Directed by Matthew Newton
In Matthew Newton’s drama film, “Who We Are Now”, we learn about the dismal circumstances in the life of Beth (Julianne Nicholson – “I Tonya”), who struggles with social reintegration after ten years spent in jail. Although rehabilitated from drug addiction, the weight of a tumultuous past marked by manslaughter impedes her to get the custody of her son. The legal battle is against her own sister, Gabby (Jess Weixler) and her husband, who became the legal guardians of the child. The latter doesn’t even know that ‘aunt’ Beth, a complete stranger to him, is, in fact, his biological mother.
A dedicated public defender, Carl (Jimmy Smits), is sensitive to her cause, but can’t do much to help, especially after Gabby's legal action to prevent her from having any contact with her son. Too many unannounced visits and a public scene were motives for the decision. However, Carl’s ambitious protégé, junior litigator Jess (Emma Roberts), undertakes Beth’s litigation on her own. There is more than one reason to explain this rare act. One has to do with the sudden frustration that escalated in Jess after a juvenile inmate has committed suicide. Also, to avoid the daily torment of dealing with and listening to her manipulative, arrogant mother (Lea Thompson). Hence, on one hand, we have a mother anxiously waiting to get her son back, and on the other, we have a daughter underestimated by her mother.
Beth is working in a nail salon, which doesn't provide her enough income to live properly. So, there wasn't a hesitation when she offered sexual favors to get a decent job. It didn’t work though. The only thing that seems favorable in her life is a new romance with Pete (Zachary Quinto), a lonely soldier who went to Afghanistan for several missions and now suffers from PTSD.
There is nothing fanciful or odd in Newton’s story. The self-acceptance and courage of the two main characters make them admirable women. True fighters with opposite personalities and particular family backgrounds are united by an inexplicable bond that gets stronger as they open up more about their lives.
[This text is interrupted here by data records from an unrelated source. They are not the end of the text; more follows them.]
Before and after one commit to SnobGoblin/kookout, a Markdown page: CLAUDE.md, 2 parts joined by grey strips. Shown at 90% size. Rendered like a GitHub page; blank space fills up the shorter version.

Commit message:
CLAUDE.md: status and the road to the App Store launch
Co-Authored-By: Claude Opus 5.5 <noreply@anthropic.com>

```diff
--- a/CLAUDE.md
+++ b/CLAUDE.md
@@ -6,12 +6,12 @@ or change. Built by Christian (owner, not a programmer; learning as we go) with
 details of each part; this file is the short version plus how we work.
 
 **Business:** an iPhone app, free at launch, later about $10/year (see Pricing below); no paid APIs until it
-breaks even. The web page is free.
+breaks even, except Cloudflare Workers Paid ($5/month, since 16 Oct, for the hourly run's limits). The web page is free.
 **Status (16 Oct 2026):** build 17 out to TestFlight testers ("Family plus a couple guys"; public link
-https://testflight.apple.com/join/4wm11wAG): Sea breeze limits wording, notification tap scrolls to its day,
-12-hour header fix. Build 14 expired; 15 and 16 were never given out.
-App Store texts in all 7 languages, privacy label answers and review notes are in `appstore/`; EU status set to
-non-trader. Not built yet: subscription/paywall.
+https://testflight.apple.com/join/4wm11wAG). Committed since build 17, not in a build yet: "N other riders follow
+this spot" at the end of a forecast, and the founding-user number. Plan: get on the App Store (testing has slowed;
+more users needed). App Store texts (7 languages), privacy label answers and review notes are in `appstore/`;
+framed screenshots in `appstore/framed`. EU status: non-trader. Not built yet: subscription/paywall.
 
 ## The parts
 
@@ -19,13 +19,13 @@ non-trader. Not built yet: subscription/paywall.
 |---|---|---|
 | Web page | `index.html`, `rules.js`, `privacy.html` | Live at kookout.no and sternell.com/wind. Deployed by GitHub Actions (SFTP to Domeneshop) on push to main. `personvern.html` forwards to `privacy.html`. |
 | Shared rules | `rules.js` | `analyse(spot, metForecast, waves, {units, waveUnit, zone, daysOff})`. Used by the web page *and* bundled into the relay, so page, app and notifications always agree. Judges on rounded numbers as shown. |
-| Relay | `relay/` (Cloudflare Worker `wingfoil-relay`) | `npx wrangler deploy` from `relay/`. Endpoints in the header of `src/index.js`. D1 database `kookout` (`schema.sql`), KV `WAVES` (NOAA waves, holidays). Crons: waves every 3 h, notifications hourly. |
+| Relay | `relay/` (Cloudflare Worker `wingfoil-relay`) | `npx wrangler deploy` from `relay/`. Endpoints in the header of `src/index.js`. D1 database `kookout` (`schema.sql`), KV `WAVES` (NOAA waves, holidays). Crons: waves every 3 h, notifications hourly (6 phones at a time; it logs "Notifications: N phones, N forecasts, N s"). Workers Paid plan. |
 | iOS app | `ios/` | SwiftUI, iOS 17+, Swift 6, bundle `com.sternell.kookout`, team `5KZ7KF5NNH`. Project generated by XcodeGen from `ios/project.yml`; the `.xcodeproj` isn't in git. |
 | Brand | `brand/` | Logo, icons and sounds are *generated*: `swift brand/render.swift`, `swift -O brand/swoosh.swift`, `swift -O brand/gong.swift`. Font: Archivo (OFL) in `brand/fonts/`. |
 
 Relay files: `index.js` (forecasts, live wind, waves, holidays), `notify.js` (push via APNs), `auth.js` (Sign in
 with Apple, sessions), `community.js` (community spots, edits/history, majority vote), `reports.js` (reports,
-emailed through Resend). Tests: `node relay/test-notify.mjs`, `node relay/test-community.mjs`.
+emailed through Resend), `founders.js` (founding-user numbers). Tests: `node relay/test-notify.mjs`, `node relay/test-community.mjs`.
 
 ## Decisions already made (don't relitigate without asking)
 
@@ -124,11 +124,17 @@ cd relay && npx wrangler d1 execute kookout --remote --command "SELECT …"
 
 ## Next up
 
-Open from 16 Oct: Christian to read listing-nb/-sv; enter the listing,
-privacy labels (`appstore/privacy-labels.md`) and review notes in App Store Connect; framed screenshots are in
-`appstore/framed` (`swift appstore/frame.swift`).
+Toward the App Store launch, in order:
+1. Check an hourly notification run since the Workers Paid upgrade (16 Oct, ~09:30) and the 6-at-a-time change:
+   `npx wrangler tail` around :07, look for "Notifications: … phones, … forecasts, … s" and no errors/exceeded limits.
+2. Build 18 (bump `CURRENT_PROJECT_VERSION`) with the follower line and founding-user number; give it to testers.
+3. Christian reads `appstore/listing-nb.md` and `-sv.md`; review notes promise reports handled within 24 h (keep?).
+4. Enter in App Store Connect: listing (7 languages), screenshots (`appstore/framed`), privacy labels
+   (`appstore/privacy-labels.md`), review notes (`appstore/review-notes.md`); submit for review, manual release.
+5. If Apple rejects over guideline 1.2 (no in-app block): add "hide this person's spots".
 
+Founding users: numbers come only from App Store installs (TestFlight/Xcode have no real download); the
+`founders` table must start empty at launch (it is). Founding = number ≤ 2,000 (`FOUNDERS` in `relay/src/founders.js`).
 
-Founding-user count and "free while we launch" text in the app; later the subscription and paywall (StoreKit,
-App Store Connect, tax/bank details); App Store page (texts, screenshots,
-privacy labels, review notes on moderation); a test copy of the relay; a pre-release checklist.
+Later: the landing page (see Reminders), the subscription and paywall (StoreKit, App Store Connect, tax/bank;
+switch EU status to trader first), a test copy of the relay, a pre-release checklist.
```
If Roberts does an acceptable job by giving shape to a more rigid, conventional character, then Nicholson is fabulous as she transpires veracity in every scene she appears.
Even monochromatic in mood and driven by a neat filmmaking style, the film has Newton crafting terrific moments as well as a surprising finale centered in a tremendously unselfish act of love that will make you think for a long moment.